The Energy Studies Program continues to grow, increasing both its course offerings and admitted class size.

The Energy Studies Program was originally launched under the Yale Climate & Energy Institute. After the YCEI’s closing last June due to a lack of funding, the program — now in its fourth year — was incorporated into the Department of Geology and Geophysics. There are currently 99 students enrolled, and the latest admissions cycle, which ended in December, saw the highest admitted class in program history, with 36 students.

“[The program] provides an opportunity for Yale College students to engage in the broader energy community at Yale and develop a solid expertise in energy issues to prepare them for careers in the new energy economy,” said Kenneth Gillingham, an economics professor and a member of the faculty advisory committee for the program.

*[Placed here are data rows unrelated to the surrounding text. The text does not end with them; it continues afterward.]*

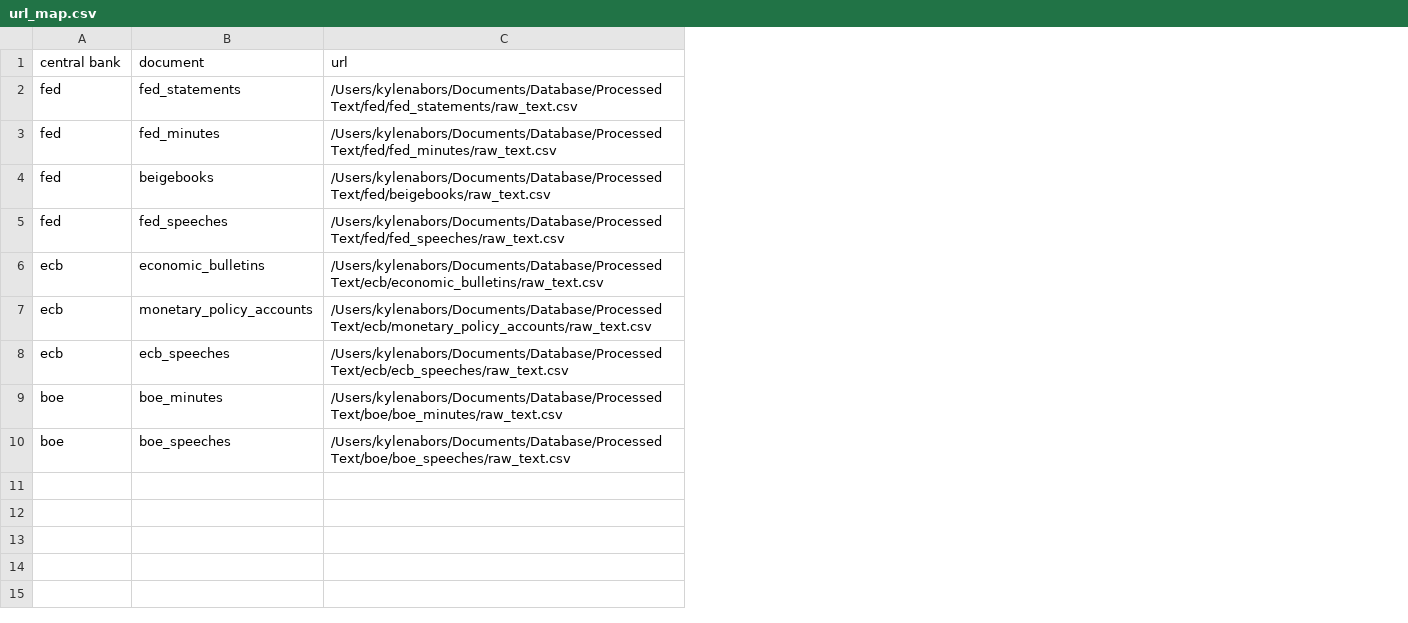
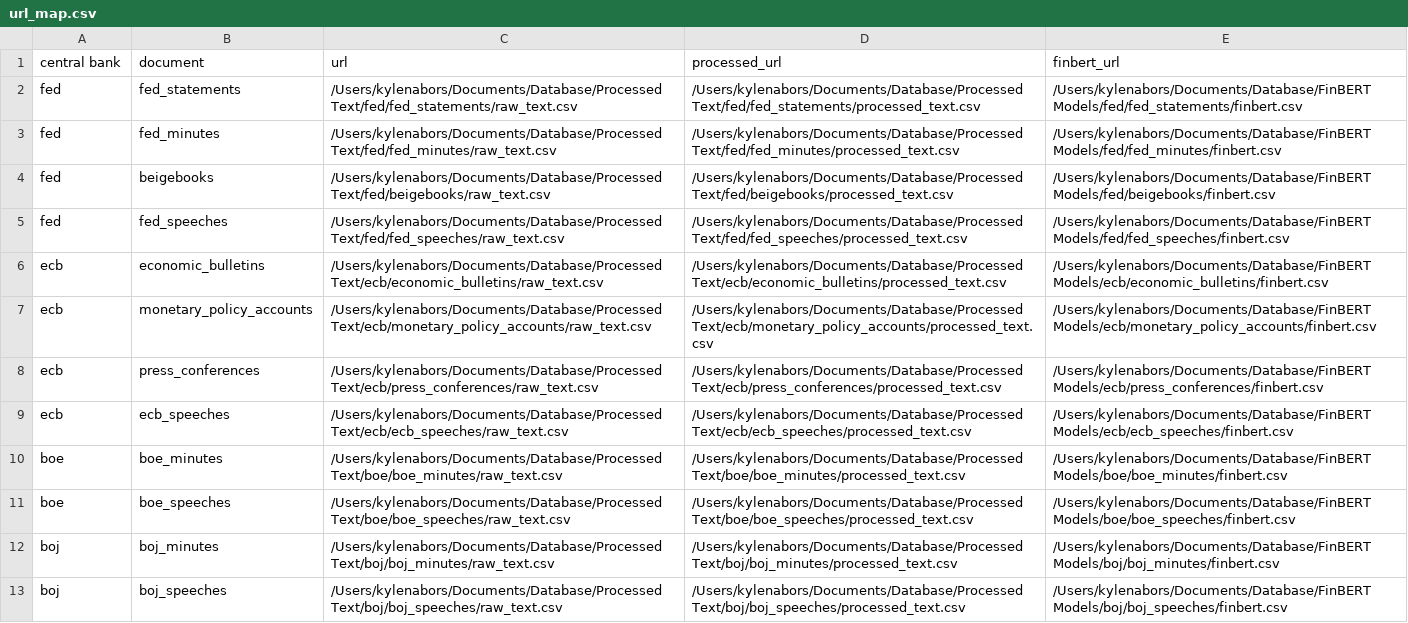
Before and after one commit to KyleNabors/Central-Bank-FinBERT-Analysis, a CSV file: url_map.csv, drawn as a sheet; the diff names each change by its address in the sheet, - before the commit and + after, or states it on an @@ line.

```diff
--- a/url_map.csv
+++ b/url_map.csv
+column D (processed_url), rows 2-7: /Users/kylenabors/Documents/Database/Processed Text/fed/fed_statements/processed_text.csv | /Users/kylenabors/Documents/Database/Processed Text/fed/fed_minutes/processed_text.csv | /Users/kylenabors/Documents/Database/Processed Text/fed/beigebooks/processed_text.csv | /Users/kylenabors/Documents/Database/Processed Text/fed/fed_speeches/processed_text.csv | /Users/kylenabors/Documents/Database/Processed Text/ecb/economic_bulletins/processed_text.csv | /Users/kylenabors/Documents/Database/Processed Text/ecb/monetary_policy_accounts/processed_text.csv; rows 9-11: /Users/kylenabors/Documents/Database/Processed Text/ecb/ecb_speeches/processed_text.csv | /Users/kylenabors/Documents/Database/Processed Text/boe/boe_minutes/processed_text.csv | /Users/kylenabors/Documents/Database/Processed Text/boe/boe_speeches/processed_text.csv
+column E (finbert_url), rows 2-7: /Users/kylenabors/Documents/Database/FinBERT Models/fed/fed_statements/finbert.csv | /Users/kylenabors/Documents/Database/FinBERT Models/fed/fed_minutes/finbert.csv | /Users/kylenabors/Documents/Database/FinBERT Models/fed/beigebooks/finbert.csv | /Users/kylenabors/Documents/Database/FinBERT Models/fed/fed_speeches/finbert.csv | /Users/kylenabors/Documents/Database/FinBERT Models/ecb/economic_bulletins/finbert.csv | /Users/kylenabors/Documents/Database/FinBERT Models/ecb/monetary_policy_accounts/finbert.csv; rows 9-11: /Users/kylenabors/Documents/Database/FinBERT Models/ecb/ecb_speeches/finbert.csv | /Users/kylenabors/Documents/Database/FinBERT Models/boe/boe_minutes/finbert.csv | /Users/kylenabors/Documents/Database/FinBERT Models/boe/boe_speeches/finbert.csv
+row 8: ecb | press_conferences | /Users/kylenabors/Documents/Database/Processed Text/ecb/press_conferences/raw_text.csv | /Users/kylenabors/Documents/Database/Processed Text/ecb/press_conferences/processed_text.csv | /Users/kylenabors/Documents/Database/FinBERT Models/ecb/press_conferences/finbert.csv
+row 12: boj | boj_minutes | /Users/kylenabors/Documents/Database/Processed Text/boj/boj_minutes/raw_text.csv | /Users/kylenabors/Documents/Database/Processed Text/boj/boj_minutes/processed_text.csv | /Users/kylenabors/Documents/Database/FinBERT Models/boj/boj_minutes/finbert.csv
+row 13: boj | boj_speeches | /Users/kylenabors/Documents/Database/Processed Text/boj/boj_speeches/raw_text.csv | /Users/kylenabors/Documents/Database/Processed Text/boj/boj_speeches/processed_text.csv | /Users/kylenabors/Documents/Database/FinBERT Models/boj/boj_speeches/finbert.csv
```
Also changed, not shown: 4 other files.
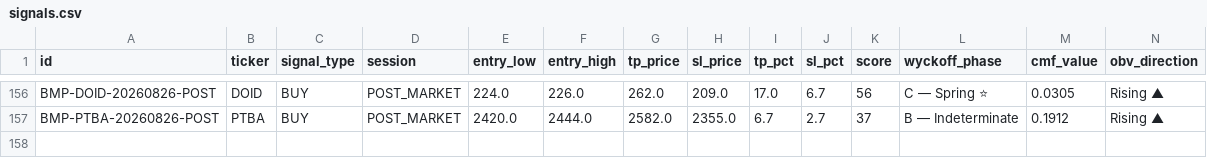
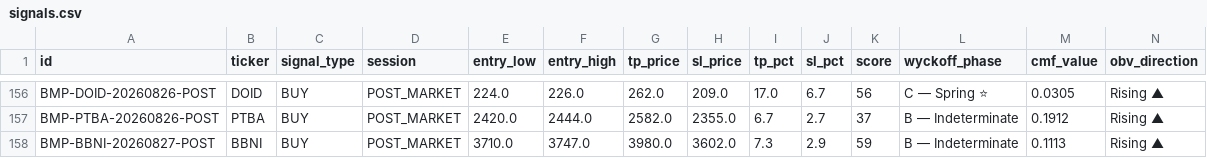
Before and after one commit to rayzleaf/bandarmology-signals, a CSV file: data/signals.csv, drawn as a sheet; only a part is shown, gaps mark what is left out; rows hold the shown columns only; the diff names each change by its address in the sheet, - before the commit and + after, or states it on an @@ line.

Commit message:
signals POST_MARKET 2026-08-27 10:11 UTC

```diff
--- a/data/signals.csv
+++ b/data/signals.csv
+row 158: BMP-BBNI-20260827-POST | BBNI | BUY | POST_MARKET | 3710.0 | 3747.0 | 3980.0 | 3602.0 | 7.3 | 2.9 | 59 | B — Indeterminate | 0.1113 | Rising ▲
```
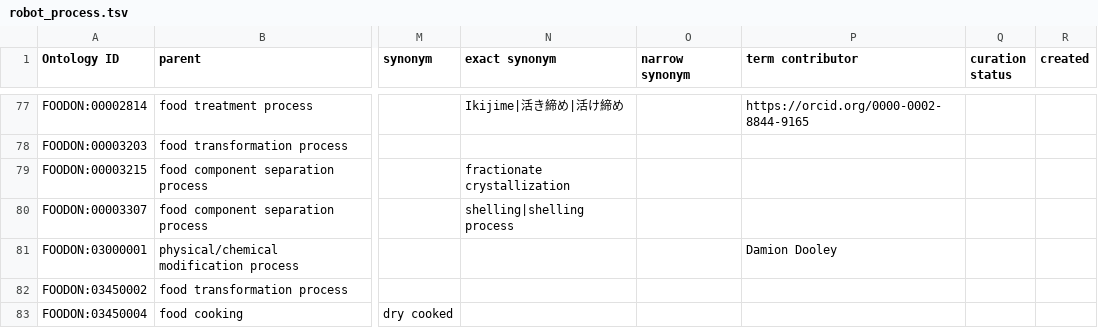
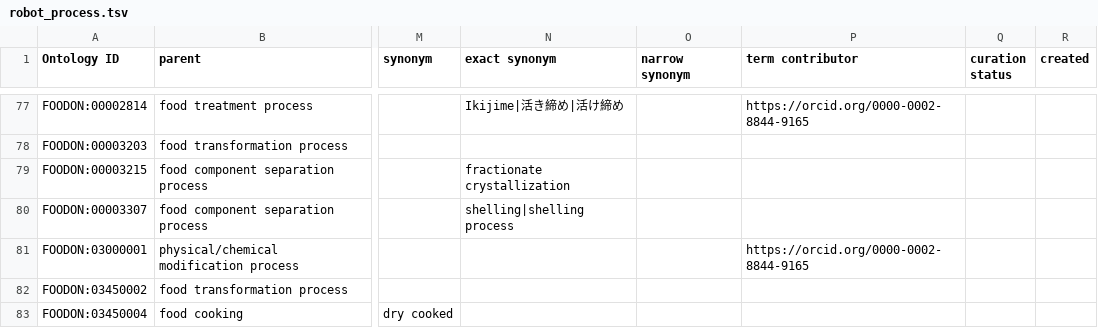
Before and after one commit to FoodOntology/foodon, a TSV file: src/templates/robot_process.tsv, drawn as a sheet; only a part is shown, gaps mark what is left out; the diff covers the shown part only; the diff names each change by its address in the sheet, - before the commit and + after, or states it on an @@ line.

```diff
--- a/src/templates/robot_process.tsv
+++ b/src/templates/robot_process.tsv
-P81 (term contributor): Damion Dooley
+P81 (term contributor): https://orcid.org/0000-0002-8844-9165
```
Also changed, not shown: 10 edited cells elsewhere in this file, src/templates/food_process.tsv, src/templates/robot_animals.tsv, 13 other files.
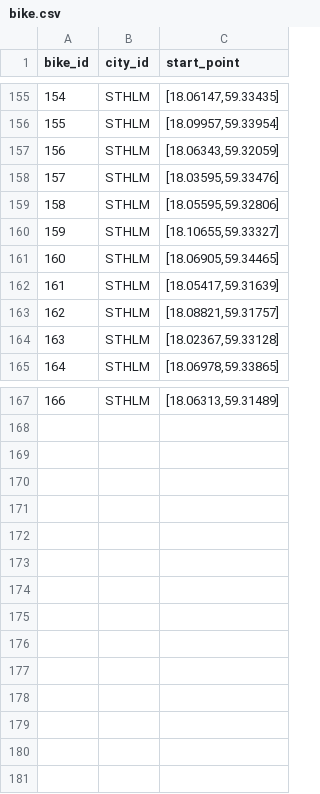
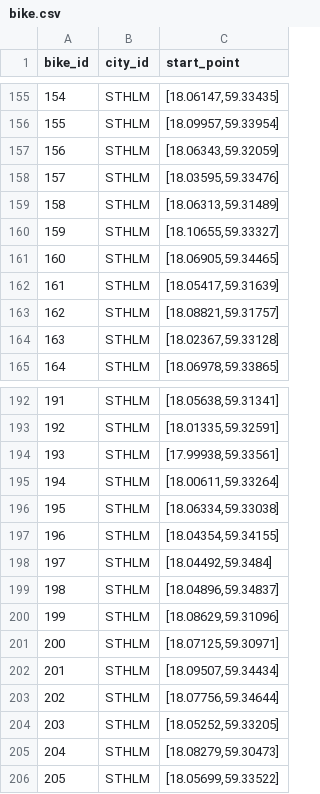
Before and after one commit to emklemkl/TripGenModified, a CSV file: bike-routes/bike.csv, drawn as a sheet; only a part is shown, gaps mark what is left out; addresses are those after the commit; the diff covers the shown part only; the diff names each change by its address in the sheet, - before the commit and + after, or states it on an @@ line.

```diff
--- a/bike-routes/bike.csv
+++ b/bike-routes/bike.csv
-C159 (start_point): [18.05595,59.32806]
+C159 (start_point): [18.06313,59.31489]
@@ column A (bike_id) renumbered in row 192 @@
-C192 (start_point): [18.06313,59.31489]
+C192 (start_point): [18.05638,59.31341]
+row 193: 192 | STHLM | [18.01335,59.32591]
+row 194: 193 | STHLM | [17.99938,59.33561]
+row 195: 194 | STHLM | [18.00611,59.33264]
+row 196: 195 | STHLM | [18.06334,59.33038]
+row 197: 196 | STHLM | [18.04354,59.34155]
+row 198: 197 | STHLM | [18.04492,59.3484]
+row 199: 198 | STHLM | [18.04896,59.34837]
+row 200: 199 | STHLM | [18.08629,59.31096]
+row 201: 200 | STHLM | [18.07125,59.30971]
+row 202: 201 | STHLM | [18.09507,59.34434]
+row 203: 202 | STHLM | [18.07756,59.34644]
+row 204: 203 | STHLM | [18.05252,59.33205]
+row 205: 204 | STHLM | [18.08279,59.30473]
+row 206: 205 | STHLM | [18.05699,59.33522]
```
Also changed, not shown: 25 added rows elsewhere in this file, 42 other files.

Michael Oristaglio GRD ’74, the program’s founding director and a researcher in the Department of Geology and Geophysics, attributed the increased interest to changes in the application procedure. According to Oristaglio, all four multidisciplinary academic programs — Energy Studies, Education Studies, Global Health Studies and Human Rights — coordinated the timing of the applications for the first time this year. Energy Studies previously publicized and opened its application in the spring semester, while most programs did so in the fall, Oristaglio added.

Josh Swerdlow ’19, a student enrolled in the program, said he decided to apply after November’s presidential election.

“I had always felt interested in green energy, but felt a lot more motivated to do something about it knowing the government probably wasn’t going to do what I felt was right,” he said.

The ongoing interest in the program also stems from the fact that energy, as Nobel laureate Richard Smalley put it, is “the most important issue facing humanity,” according to Gary Brudvig, director of the Yale Energy Sciences Institute, professor of chemistry and a member of the faculty advisory committee for the program.

Eric Esposito ’17, a student representative for the program, concurred, saying that growing interest in the program may be due to students seeing the importance of energy systems in their everyday lives.

Daniel Prober, physics professor and a member of the program’s faculty advisory committee, pointed out that Yale has made significant progress in energy and sustainability. For example, Prober said, the discipline of energy physics and combustion science originated at Yale. The University has been constructing “green” buildings in the past 25 years, he added, including Kroon Hall and the University’s cogeneration power plant.

“Viewing these gems, and understanding their advances, is important learning — especially for a typical Yale nonscience major,” he said. “The challenges are huge, and actually knowing something real is the only way to move forward.”

Energy Studies offers three tracks: Energy Science and Technology; Energy and the Environment; and Energy and Society. Every student has to take at least one course in each, plus three more electives in the chosen path, in addition to a senior capstone project.

Moreover, starting this year, students are also expected to take the program’s gateway course, “Energy Technology and Society,” which used to be optional. Oristaglio said the change came in response to survey results from the program’s first two graduating classes, which indicated that students wanted a chance to get together from the very beginning of the program.

“We have done an exit seminar where we get them together at the end,” he said. “But we felt it was even better to get them together at the start, so they get to know each other.”

According to Oristaglio, students are also encouraged to take a climate science course from the Energy and the Environment track as their required class, and most students do. The track saw an increase in offerings in climate science courses this year, which have been very popular, he added.

Esposito highlighted that the program offers a chance to work with Casey Pickett SOM ’10 FES ’10, the director of Yale’s Carbon Charge Project, on a variety of new projects beginning in July.

“The curriculum provided me with the necessary foundation in technical energy science to evaluate energy policy and environmental questions,” Esposito said. “More, now than ever, the Energy Studies program is important in order to develop critical thinkers with multidisciplinary backgrounds.”

Swerdlow added that the program is a good way for those who care about the environment and energy usage to study the topics while maintaining their primary academic interests and majoring in something unrelated. He added that stopping climate change will be easier if more people are both aware of its existence and how to manage it.

The program’s first class included nine students.